Most see the trade as positive for enabling the Tigers to re-sign Max Scherzer. There has been talk of the Tigers trading Scherzer, mostly because of fear they won't have enough money to sign him, but also because some wonder whether Scherzer will be able to repeat his 2013 performance. I say that pitching is such a crap shoot you are better off sticking with what you know than taking a chance with an unknown. The Tigers need to keep Scherzer and Verlander on their staff while everyone else could be expendable.
Another factor is the bullpen, particularly the closer. If Dombrowski does not upgrade the bullpen, he will have failed to do so in two off seasons, meaning he really has not found the final piece to get the Tigers to a World Series championship. In my opinion, if there is no upgrade of the bullpen the Tigers have to give serious thought about making a change at General Manager. With the talent on the Tigers it will simply be inexcusable for Dombrowski to not address what is their most glaring weakness.

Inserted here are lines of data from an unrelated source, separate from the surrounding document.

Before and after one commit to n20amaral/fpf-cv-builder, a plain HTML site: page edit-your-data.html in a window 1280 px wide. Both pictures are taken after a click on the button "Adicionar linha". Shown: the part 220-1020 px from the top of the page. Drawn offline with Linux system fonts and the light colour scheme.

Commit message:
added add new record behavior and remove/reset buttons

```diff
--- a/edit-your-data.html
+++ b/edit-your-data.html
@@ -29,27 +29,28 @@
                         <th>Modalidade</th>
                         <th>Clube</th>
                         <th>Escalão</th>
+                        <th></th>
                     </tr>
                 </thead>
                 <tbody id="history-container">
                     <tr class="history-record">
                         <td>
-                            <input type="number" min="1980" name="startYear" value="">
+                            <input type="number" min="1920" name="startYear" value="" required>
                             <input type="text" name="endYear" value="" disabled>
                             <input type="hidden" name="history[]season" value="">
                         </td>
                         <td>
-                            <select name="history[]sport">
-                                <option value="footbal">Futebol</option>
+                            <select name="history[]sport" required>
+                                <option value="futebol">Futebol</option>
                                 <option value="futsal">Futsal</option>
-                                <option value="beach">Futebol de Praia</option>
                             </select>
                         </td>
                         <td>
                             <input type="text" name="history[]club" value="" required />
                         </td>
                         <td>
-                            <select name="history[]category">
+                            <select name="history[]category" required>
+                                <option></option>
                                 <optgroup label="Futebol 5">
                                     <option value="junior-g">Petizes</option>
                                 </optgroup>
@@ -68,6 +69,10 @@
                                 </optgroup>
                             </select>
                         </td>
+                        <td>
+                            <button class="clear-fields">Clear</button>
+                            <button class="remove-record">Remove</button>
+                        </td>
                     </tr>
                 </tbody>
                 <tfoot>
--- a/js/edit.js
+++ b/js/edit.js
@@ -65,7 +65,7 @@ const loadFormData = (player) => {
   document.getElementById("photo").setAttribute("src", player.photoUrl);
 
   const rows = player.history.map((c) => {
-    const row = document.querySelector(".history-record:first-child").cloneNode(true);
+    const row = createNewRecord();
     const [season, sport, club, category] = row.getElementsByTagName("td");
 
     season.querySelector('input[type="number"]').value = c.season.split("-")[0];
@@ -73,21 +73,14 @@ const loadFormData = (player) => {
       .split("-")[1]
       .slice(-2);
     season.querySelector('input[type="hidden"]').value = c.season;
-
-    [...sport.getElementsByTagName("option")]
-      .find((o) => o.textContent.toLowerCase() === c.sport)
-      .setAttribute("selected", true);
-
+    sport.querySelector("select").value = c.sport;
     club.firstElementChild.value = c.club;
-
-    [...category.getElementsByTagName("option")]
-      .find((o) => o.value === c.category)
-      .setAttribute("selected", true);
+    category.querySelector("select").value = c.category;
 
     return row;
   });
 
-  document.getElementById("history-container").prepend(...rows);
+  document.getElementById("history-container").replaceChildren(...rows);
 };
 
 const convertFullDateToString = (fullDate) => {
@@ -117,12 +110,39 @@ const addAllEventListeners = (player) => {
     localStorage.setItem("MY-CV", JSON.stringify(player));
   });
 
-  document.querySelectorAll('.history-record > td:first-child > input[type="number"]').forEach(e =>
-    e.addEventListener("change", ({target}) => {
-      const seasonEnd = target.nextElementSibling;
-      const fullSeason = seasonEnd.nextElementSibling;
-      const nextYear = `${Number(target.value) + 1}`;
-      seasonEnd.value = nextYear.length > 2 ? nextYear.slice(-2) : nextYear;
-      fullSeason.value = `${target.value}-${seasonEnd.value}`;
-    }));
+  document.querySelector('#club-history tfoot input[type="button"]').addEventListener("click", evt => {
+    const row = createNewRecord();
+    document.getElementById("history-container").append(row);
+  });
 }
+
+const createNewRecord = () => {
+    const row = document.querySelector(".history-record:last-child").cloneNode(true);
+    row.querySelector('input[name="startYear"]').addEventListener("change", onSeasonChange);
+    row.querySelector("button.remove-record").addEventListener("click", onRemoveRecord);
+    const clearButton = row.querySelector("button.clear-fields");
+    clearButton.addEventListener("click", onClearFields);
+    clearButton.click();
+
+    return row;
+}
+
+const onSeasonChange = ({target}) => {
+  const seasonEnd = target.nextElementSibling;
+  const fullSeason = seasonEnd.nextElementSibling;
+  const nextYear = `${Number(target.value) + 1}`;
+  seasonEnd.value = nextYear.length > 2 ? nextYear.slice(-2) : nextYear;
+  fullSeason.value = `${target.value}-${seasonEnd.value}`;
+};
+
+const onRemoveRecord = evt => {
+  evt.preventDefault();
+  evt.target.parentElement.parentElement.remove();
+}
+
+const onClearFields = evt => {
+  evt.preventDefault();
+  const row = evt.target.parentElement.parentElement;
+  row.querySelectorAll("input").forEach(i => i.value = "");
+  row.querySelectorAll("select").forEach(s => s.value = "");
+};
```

Fortunately, the baseball offseason has really just begun and their is a lot of time left for Dombrowski to make more changes.
The Chicago Cubs have replaced former manager and Milwaukee Brewer hitting coach Dale Sveum with the bench coach of the San Diego Padres, Rick Renteria. The Padres hit .245 as a team in 2013, with no player hitting better than .300. Team ERA was 3.98. The Padres had a 76-86 record in 2013 and finished 16 games behind the Dodgers.
In short, Renteria has experience with a team like the Chicago Cubs but it is not clear that he has the ability to make such a team better. Frankly, I am disappointed by this hire and don't see this as an improvement over the previous manager. The Theo Epstein era in Chicago, and with it the fate of the Cubs, has taken a huge step backwards in my opinion. Not impressed.